_Records provided_.
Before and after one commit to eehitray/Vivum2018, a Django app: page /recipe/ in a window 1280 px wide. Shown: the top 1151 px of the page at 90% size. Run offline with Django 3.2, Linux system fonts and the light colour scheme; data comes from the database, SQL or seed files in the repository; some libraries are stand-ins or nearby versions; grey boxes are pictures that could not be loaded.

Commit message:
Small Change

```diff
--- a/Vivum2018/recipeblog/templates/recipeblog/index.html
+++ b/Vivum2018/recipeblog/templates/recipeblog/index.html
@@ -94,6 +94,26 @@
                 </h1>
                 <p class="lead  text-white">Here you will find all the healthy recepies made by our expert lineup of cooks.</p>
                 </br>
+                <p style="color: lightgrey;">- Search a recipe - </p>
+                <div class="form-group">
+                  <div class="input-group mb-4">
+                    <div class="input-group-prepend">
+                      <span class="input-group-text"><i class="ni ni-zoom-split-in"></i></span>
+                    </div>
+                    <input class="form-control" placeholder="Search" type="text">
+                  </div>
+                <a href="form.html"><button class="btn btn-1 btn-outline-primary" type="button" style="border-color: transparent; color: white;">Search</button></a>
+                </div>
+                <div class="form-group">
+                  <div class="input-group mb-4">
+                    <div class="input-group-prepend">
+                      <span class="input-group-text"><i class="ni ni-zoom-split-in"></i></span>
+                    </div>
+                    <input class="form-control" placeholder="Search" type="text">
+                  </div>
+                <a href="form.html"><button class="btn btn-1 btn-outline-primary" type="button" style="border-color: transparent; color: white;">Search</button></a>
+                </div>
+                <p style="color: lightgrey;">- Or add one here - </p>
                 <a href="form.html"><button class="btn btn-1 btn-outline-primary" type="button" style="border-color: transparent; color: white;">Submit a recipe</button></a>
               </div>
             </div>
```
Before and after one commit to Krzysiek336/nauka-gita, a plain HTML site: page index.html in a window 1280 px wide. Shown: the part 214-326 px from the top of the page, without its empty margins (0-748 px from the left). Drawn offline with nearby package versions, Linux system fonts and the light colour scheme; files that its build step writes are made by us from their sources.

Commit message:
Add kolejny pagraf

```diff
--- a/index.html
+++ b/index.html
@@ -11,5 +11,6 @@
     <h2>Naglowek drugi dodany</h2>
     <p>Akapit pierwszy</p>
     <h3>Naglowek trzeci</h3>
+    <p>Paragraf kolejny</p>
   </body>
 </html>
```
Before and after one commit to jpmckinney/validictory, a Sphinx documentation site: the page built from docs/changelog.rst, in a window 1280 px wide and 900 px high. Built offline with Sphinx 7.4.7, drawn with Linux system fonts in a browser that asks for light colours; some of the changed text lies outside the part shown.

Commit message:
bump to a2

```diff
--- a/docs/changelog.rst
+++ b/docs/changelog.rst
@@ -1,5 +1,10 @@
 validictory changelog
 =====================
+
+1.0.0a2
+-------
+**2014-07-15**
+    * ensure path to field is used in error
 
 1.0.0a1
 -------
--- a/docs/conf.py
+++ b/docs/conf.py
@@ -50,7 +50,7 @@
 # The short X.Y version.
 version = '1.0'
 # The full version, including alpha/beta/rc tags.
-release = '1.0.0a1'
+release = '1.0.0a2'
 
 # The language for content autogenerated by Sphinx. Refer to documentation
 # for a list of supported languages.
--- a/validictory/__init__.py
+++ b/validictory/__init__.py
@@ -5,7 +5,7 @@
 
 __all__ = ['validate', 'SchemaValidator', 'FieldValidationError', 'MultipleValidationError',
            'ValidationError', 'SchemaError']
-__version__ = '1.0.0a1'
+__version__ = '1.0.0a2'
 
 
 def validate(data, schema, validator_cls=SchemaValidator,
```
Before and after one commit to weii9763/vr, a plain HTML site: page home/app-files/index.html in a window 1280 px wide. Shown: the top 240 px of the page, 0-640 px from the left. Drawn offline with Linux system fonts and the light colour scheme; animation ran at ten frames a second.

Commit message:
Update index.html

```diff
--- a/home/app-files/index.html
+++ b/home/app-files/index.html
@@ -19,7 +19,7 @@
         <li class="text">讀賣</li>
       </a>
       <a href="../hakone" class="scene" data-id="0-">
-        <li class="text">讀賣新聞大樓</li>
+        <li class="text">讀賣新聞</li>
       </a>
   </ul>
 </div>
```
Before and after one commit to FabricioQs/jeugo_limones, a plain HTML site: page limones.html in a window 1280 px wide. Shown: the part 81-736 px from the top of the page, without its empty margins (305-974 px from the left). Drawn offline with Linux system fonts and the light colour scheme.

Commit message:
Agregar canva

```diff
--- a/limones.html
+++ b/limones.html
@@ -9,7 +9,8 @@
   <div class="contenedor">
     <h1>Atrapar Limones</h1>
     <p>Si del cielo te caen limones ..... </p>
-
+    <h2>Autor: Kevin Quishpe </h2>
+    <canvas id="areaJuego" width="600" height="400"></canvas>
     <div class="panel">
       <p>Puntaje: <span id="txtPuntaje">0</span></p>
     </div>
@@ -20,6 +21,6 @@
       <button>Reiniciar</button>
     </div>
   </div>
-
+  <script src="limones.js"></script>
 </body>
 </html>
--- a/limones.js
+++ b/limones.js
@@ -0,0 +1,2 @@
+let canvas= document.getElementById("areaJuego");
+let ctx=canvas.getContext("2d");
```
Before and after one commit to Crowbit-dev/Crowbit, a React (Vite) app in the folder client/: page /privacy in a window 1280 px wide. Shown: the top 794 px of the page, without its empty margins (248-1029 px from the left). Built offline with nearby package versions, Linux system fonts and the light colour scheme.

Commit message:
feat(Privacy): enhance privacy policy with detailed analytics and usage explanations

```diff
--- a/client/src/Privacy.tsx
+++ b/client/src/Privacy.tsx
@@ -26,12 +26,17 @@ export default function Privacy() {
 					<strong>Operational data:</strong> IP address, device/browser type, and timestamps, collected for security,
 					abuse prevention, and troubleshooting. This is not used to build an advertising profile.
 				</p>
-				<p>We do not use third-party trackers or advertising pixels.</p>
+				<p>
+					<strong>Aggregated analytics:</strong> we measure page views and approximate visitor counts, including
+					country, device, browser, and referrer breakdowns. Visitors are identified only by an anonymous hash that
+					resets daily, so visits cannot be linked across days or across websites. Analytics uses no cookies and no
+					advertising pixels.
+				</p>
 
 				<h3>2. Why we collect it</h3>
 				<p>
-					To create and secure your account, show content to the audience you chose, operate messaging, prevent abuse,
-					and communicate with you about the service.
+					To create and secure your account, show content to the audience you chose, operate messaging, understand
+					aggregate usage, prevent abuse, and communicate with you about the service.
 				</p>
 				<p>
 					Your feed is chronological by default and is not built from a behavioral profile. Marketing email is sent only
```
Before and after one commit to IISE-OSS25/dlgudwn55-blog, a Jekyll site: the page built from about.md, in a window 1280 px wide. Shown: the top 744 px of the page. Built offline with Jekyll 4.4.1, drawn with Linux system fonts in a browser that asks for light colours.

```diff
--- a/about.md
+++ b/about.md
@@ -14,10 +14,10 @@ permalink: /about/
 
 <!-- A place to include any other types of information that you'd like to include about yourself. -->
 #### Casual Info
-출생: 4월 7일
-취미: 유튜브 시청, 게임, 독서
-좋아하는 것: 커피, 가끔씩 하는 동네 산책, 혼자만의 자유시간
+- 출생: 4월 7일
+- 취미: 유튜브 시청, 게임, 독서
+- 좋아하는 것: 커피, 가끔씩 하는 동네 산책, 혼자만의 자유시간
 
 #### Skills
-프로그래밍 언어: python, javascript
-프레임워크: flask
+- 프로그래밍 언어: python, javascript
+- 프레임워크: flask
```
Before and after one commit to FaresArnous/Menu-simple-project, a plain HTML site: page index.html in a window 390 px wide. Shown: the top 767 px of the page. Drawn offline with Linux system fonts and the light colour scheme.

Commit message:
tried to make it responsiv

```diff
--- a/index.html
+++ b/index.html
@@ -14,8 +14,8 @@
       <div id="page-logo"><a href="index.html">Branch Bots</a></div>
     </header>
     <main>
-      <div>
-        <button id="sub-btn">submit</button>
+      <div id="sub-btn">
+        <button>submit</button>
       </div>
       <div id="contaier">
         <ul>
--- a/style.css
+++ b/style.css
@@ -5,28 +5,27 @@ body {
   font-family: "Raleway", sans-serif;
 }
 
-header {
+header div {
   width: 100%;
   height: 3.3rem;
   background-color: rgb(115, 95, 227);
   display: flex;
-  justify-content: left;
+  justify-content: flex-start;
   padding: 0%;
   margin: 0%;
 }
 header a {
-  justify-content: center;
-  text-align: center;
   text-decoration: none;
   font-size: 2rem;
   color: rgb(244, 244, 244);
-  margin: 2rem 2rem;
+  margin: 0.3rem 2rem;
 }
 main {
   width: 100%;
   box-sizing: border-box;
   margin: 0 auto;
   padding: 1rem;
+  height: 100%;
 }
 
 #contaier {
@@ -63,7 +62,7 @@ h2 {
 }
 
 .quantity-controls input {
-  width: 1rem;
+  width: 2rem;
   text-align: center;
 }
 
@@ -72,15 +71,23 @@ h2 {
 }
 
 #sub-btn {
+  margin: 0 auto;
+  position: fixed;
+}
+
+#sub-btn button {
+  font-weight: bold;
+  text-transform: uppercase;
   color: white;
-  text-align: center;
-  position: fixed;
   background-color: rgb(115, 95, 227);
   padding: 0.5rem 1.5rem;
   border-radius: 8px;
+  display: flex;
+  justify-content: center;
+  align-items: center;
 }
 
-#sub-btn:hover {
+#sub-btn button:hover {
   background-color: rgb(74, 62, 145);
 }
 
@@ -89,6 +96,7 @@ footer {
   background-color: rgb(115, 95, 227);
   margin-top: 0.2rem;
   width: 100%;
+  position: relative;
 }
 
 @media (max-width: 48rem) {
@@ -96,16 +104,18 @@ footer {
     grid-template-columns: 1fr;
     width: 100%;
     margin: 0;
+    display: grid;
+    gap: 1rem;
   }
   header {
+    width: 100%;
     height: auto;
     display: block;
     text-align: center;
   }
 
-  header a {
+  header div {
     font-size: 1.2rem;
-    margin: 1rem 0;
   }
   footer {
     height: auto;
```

_What to do_.
Report every line of the data in which "position" appears.

_Result of the task_.
+  position: fixed;
-  position: fixed;
+  position: relative;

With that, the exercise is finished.